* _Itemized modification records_
━━━━

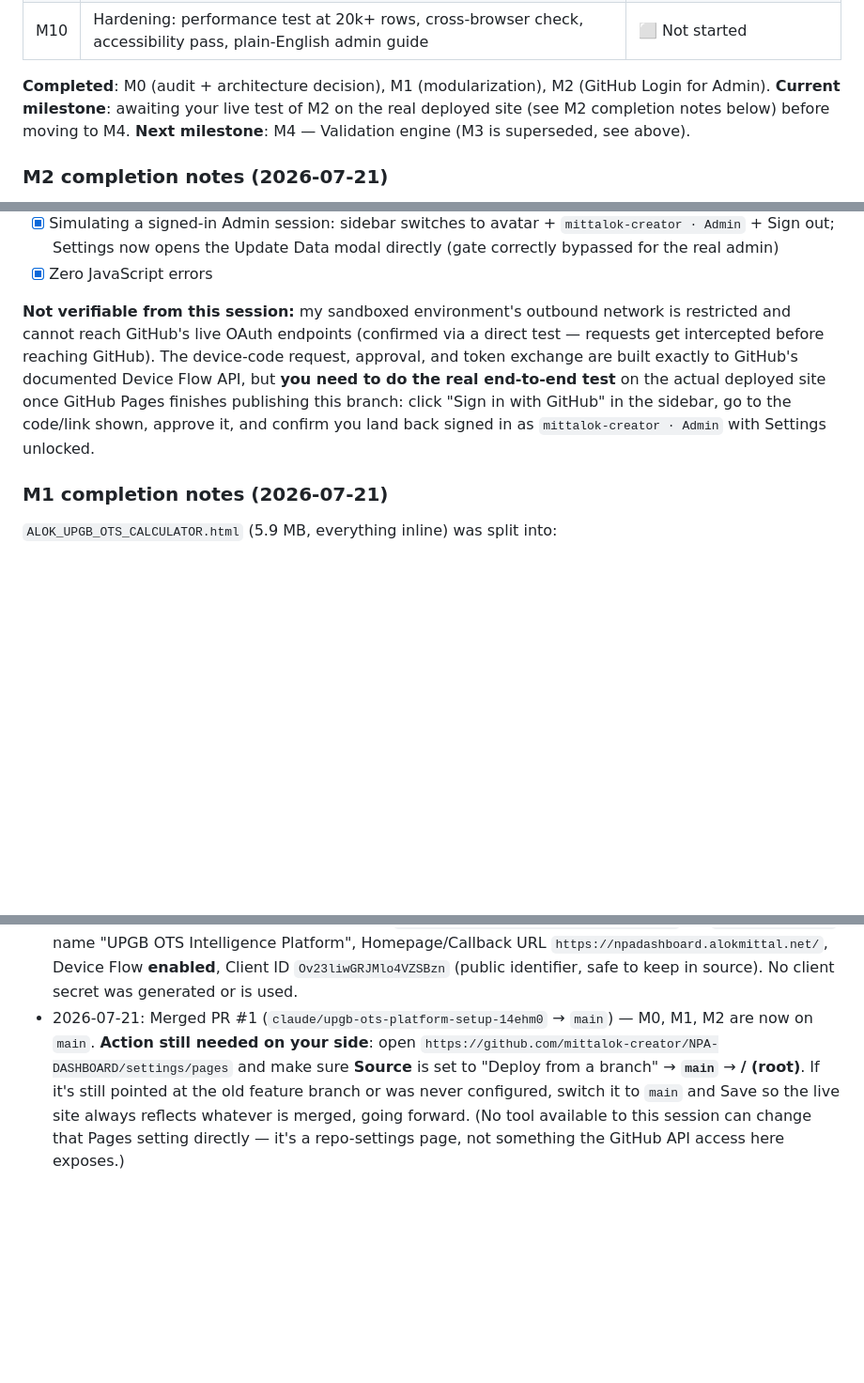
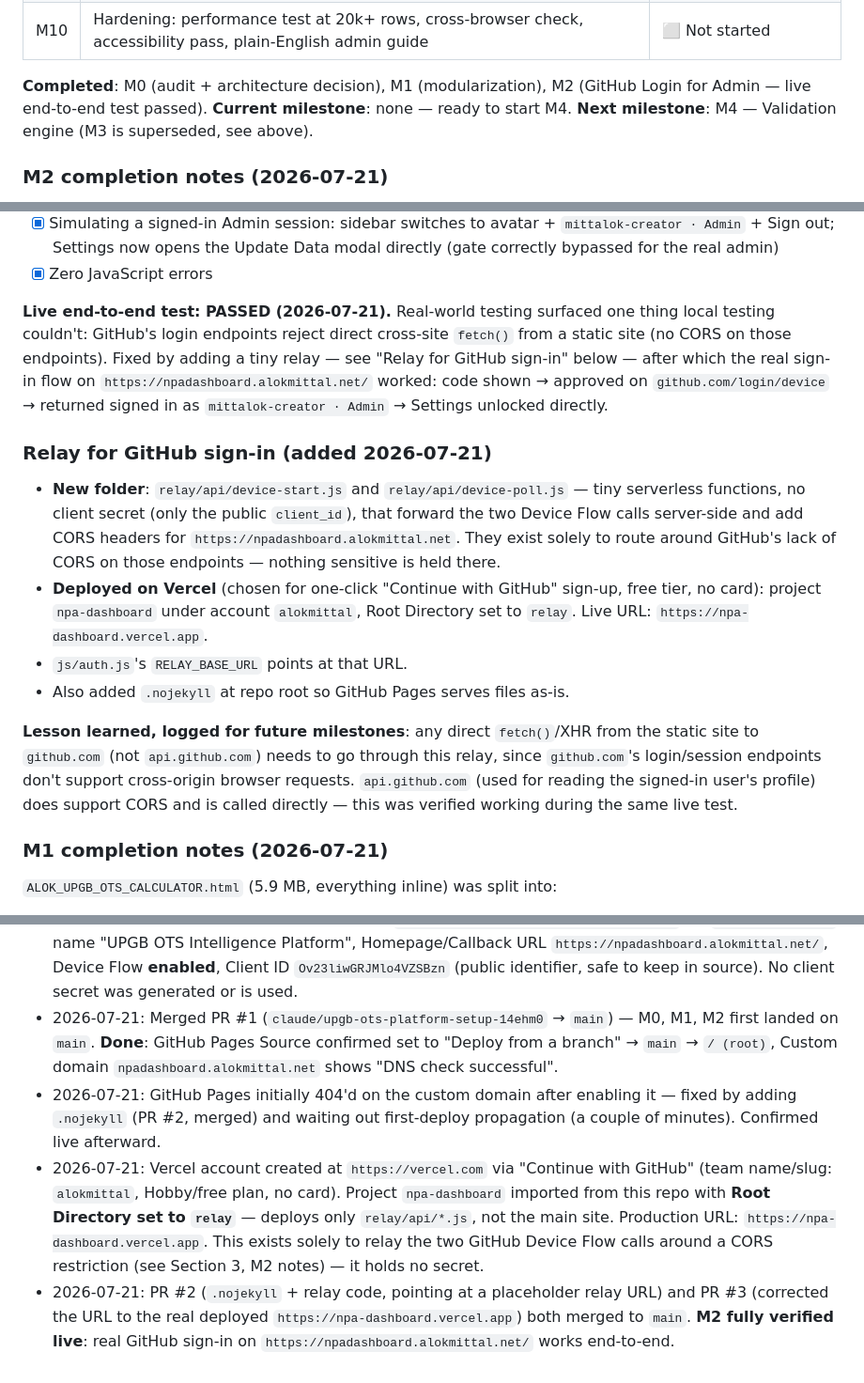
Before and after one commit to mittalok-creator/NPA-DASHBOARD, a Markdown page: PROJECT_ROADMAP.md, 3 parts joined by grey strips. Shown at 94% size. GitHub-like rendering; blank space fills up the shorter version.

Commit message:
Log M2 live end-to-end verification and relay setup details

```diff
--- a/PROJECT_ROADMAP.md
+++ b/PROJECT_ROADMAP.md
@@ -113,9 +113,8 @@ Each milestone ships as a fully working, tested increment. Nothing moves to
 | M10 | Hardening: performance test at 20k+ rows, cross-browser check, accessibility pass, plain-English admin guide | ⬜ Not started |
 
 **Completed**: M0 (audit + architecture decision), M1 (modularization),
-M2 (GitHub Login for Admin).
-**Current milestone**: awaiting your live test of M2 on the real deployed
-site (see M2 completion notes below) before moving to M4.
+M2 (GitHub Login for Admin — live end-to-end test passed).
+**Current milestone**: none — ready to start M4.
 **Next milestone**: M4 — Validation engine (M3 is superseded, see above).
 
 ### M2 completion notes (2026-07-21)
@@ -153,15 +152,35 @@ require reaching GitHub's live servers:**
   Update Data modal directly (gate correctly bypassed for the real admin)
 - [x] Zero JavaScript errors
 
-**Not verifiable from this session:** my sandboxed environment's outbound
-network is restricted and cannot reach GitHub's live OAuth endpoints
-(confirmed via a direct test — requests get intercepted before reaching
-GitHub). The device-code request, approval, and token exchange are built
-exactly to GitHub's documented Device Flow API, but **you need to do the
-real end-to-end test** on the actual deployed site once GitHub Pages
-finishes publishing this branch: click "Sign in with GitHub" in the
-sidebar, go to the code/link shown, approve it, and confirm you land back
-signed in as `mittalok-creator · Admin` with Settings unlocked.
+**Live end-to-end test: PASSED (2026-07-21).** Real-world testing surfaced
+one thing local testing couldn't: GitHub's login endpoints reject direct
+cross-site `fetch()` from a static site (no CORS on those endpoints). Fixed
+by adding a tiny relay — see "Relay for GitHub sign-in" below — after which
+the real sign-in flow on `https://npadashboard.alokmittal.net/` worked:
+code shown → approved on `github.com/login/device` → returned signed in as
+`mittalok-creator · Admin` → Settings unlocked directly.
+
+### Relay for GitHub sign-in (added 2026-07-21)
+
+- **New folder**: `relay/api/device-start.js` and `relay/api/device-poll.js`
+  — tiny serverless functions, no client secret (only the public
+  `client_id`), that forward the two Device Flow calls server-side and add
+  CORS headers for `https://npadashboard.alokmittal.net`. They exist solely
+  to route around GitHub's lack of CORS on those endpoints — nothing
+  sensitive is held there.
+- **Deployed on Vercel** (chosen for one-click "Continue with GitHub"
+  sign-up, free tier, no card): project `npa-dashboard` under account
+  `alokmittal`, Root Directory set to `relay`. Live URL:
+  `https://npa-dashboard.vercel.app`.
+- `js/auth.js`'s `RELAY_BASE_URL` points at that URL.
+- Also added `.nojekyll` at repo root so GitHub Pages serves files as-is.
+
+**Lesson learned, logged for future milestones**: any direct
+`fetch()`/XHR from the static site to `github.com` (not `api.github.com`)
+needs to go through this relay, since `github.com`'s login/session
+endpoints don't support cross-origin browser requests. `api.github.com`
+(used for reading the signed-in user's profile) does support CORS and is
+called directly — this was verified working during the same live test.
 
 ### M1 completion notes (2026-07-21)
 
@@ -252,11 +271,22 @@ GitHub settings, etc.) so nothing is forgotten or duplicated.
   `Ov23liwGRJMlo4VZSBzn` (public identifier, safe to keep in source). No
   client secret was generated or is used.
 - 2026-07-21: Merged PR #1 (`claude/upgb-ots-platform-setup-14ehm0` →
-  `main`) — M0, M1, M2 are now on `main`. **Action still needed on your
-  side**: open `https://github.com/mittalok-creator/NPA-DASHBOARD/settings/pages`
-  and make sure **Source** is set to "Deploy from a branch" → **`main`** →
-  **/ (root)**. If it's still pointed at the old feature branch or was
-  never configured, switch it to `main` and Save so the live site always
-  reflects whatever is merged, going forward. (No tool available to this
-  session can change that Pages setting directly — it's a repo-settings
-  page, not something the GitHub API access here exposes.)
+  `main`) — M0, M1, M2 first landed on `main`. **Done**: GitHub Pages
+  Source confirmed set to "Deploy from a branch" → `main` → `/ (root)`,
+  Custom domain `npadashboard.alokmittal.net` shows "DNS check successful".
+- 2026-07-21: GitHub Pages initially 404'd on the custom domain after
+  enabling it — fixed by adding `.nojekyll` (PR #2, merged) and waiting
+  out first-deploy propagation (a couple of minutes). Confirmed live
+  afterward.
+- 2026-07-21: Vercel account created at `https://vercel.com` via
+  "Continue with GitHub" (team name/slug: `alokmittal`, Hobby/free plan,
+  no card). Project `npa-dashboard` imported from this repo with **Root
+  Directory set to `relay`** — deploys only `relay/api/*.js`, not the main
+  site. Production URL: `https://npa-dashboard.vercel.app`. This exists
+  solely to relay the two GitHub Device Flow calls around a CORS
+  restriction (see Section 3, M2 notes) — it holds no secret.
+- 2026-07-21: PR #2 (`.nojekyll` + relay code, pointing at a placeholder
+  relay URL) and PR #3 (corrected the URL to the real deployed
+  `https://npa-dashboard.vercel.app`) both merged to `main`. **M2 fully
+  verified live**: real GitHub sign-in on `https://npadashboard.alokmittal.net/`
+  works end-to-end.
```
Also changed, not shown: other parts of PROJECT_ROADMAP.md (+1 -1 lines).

━━━━

Please show the lines in the entries above that hold the string "with".

* _EXERCISE ANSWER_
-finishes publishing this branch: click "Sign in with GitHub" in the
-signed in as `mittalok-creator · Admin` with Settings unlocked.
+- **Deployed on Vercel** (chosen for one-click "Continue with GitHub"
+  "Continue with GitHub" (team name/slug: `alokmittal`, Hobby/free plan,
+  no card). Project `npa-dashboard` imported from this repo with **Root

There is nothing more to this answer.